#### Given records ####
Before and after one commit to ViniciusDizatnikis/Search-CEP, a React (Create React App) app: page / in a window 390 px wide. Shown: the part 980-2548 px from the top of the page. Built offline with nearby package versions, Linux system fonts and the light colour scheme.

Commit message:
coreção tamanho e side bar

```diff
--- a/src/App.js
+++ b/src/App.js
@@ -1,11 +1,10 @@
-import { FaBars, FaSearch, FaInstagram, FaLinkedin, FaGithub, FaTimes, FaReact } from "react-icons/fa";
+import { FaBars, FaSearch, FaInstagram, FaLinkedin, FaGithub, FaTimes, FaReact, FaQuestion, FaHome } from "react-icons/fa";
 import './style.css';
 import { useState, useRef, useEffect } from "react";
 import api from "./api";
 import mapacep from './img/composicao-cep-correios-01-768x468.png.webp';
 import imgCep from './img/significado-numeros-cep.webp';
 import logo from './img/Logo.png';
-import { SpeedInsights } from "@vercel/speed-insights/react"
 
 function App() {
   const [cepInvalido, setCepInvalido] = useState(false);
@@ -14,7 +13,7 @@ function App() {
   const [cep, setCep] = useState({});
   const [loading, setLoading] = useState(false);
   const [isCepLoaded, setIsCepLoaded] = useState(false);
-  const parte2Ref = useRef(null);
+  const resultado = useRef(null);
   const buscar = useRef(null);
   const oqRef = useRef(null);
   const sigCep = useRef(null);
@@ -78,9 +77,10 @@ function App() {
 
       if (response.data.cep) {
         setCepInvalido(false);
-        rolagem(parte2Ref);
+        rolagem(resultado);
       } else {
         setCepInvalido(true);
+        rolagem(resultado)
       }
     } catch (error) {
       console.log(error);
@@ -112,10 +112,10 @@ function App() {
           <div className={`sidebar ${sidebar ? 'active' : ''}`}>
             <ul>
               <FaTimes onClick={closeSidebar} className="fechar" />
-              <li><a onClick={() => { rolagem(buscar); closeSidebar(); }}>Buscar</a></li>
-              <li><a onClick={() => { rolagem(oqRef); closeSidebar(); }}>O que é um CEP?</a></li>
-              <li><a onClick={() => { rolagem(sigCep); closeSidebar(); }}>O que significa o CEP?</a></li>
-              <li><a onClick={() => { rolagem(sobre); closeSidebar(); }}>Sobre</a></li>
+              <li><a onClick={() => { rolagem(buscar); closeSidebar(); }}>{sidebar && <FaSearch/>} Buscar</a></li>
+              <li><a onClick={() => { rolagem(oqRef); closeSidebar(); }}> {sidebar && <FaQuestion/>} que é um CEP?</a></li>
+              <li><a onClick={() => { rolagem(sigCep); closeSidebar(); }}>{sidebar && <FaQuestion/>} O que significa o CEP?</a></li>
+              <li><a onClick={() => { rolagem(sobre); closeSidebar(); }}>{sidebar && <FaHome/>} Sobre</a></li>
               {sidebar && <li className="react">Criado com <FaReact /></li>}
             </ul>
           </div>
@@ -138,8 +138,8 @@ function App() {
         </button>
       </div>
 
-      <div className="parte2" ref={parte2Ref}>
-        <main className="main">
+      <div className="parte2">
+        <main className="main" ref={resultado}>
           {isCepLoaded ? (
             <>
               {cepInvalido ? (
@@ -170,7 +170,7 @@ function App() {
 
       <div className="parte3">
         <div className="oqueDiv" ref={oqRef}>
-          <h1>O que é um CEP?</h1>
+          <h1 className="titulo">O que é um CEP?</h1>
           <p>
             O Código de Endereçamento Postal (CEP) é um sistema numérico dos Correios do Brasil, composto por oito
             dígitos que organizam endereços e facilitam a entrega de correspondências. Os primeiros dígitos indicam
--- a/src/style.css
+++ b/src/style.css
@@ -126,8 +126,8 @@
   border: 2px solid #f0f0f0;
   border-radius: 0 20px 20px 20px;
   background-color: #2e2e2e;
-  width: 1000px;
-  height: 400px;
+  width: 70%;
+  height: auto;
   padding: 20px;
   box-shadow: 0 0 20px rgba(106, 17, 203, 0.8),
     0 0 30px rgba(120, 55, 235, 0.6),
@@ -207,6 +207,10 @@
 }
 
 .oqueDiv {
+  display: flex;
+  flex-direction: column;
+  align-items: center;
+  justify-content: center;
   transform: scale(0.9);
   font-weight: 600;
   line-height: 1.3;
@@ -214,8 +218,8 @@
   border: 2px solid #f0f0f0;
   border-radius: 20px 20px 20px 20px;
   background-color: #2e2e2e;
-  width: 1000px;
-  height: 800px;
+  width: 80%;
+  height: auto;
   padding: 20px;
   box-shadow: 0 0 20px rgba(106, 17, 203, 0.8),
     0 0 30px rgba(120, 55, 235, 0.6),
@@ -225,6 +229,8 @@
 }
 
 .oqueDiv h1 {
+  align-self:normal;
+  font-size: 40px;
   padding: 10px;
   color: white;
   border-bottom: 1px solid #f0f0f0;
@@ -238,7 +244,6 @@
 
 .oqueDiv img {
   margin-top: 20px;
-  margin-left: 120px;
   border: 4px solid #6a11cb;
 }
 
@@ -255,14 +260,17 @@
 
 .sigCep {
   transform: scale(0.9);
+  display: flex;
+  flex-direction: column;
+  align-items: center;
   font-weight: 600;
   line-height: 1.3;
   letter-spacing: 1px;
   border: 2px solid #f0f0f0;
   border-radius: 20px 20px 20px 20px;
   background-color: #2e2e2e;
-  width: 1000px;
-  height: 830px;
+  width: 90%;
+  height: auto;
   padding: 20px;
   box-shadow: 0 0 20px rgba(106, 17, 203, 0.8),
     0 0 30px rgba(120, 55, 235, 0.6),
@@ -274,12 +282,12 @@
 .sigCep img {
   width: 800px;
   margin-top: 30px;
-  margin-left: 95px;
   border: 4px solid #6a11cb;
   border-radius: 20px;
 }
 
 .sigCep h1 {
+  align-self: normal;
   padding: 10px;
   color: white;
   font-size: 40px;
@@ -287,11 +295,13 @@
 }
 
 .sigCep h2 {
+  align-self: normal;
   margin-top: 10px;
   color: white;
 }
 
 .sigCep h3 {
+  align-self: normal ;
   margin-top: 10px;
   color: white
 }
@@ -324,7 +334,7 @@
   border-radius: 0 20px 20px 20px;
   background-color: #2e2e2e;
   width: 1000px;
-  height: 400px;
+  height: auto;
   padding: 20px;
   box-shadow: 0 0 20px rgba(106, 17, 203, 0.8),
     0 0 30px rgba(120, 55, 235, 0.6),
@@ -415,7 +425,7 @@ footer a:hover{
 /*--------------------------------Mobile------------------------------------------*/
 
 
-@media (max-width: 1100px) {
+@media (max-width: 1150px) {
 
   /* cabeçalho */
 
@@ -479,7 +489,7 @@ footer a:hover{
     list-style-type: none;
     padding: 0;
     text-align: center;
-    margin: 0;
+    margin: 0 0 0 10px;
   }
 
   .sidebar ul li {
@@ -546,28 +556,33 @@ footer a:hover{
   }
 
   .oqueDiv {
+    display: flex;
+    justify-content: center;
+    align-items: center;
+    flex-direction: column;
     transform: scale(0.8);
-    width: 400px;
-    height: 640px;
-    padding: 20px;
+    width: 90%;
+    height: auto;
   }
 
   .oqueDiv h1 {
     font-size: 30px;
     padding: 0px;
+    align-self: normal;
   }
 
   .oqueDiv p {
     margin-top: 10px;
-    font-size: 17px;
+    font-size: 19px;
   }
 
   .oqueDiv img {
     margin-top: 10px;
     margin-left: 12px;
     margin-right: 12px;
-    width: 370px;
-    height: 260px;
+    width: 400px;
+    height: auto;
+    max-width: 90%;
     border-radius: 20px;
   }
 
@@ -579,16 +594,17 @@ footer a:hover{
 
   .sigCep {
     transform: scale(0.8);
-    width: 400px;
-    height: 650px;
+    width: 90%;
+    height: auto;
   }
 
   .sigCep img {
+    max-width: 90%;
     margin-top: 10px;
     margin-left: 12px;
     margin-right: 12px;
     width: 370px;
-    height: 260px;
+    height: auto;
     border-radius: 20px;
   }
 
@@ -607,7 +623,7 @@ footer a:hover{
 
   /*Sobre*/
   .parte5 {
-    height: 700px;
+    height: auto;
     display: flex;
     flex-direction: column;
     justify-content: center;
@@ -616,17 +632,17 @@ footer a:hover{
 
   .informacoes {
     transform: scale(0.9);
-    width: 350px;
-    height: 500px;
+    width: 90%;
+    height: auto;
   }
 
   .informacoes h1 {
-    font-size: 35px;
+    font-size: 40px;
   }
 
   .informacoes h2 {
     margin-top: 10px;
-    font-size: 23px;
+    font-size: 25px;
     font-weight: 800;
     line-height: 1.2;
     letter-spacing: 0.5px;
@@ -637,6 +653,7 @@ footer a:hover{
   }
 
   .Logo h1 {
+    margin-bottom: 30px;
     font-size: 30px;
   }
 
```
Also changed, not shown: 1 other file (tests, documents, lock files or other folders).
####
#### Given records ####
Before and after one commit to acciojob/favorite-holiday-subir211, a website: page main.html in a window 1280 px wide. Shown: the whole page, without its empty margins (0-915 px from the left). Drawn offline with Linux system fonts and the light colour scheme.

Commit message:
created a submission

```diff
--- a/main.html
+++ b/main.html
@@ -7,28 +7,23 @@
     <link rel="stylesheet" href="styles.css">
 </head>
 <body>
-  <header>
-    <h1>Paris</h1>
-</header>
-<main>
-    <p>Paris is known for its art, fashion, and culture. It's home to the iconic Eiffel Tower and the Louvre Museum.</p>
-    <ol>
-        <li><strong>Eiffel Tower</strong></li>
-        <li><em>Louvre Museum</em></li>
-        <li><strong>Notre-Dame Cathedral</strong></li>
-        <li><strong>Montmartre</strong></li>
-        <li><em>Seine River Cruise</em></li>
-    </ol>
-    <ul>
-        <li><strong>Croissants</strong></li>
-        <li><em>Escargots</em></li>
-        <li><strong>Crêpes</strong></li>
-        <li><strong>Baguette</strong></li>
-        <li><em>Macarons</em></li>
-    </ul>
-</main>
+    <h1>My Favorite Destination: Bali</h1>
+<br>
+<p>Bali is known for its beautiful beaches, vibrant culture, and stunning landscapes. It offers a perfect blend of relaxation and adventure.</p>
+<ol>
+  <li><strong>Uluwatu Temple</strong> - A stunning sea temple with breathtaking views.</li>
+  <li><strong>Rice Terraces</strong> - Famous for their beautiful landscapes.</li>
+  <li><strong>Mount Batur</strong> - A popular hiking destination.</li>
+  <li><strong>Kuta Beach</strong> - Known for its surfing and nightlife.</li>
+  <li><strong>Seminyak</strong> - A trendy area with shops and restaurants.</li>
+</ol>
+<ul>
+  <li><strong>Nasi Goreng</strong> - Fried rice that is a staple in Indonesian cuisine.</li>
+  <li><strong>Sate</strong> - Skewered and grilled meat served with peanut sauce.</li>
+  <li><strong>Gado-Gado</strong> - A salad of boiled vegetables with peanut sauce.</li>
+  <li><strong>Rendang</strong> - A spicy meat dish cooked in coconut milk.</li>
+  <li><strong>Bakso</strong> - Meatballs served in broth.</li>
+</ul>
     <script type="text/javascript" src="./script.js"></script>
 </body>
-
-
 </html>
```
####
#### Given records ####
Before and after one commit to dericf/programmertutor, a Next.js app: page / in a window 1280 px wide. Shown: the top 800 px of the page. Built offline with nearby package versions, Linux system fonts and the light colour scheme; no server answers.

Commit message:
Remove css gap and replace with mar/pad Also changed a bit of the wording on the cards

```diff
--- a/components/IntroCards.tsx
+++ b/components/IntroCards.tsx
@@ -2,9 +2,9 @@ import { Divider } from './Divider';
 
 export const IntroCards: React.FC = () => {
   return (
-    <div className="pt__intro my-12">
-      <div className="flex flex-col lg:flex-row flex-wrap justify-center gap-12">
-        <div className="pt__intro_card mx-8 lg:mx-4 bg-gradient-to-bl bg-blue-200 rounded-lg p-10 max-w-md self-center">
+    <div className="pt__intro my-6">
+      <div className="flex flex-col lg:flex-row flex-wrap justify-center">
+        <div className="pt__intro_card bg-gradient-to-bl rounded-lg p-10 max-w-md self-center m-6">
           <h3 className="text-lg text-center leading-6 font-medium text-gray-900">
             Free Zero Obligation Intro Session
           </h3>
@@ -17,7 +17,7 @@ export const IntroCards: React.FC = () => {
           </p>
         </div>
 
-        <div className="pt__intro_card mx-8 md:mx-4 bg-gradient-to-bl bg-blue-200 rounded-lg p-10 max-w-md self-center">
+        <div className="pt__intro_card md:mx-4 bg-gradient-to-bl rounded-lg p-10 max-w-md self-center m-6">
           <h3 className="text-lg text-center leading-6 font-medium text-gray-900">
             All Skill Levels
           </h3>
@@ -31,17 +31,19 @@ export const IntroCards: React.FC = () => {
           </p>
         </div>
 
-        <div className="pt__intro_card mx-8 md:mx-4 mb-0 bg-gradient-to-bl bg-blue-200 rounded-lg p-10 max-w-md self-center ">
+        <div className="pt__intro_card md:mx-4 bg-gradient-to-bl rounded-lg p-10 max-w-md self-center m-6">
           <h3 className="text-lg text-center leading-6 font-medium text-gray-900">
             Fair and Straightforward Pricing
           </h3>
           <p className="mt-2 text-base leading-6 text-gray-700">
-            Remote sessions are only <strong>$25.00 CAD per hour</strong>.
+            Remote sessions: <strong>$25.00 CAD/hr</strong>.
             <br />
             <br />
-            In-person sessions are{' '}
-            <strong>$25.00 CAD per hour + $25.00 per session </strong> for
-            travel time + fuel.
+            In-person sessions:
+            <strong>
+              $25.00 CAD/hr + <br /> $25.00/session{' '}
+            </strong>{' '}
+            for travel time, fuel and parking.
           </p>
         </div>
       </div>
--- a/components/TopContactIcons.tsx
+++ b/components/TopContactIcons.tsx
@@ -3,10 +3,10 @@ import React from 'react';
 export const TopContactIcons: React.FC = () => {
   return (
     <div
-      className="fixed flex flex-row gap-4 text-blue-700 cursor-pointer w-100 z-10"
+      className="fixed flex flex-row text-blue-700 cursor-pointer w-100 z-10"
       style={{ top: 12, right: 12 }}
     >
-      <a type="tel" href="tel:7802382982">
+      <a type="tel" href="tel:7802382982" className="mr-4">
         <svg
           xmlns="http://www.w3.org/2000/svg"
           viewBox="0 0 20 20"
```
####
_Exercise directions:_ Write only the number of lines in the material above where the string "oqRef" occurs.

_Response:_ 4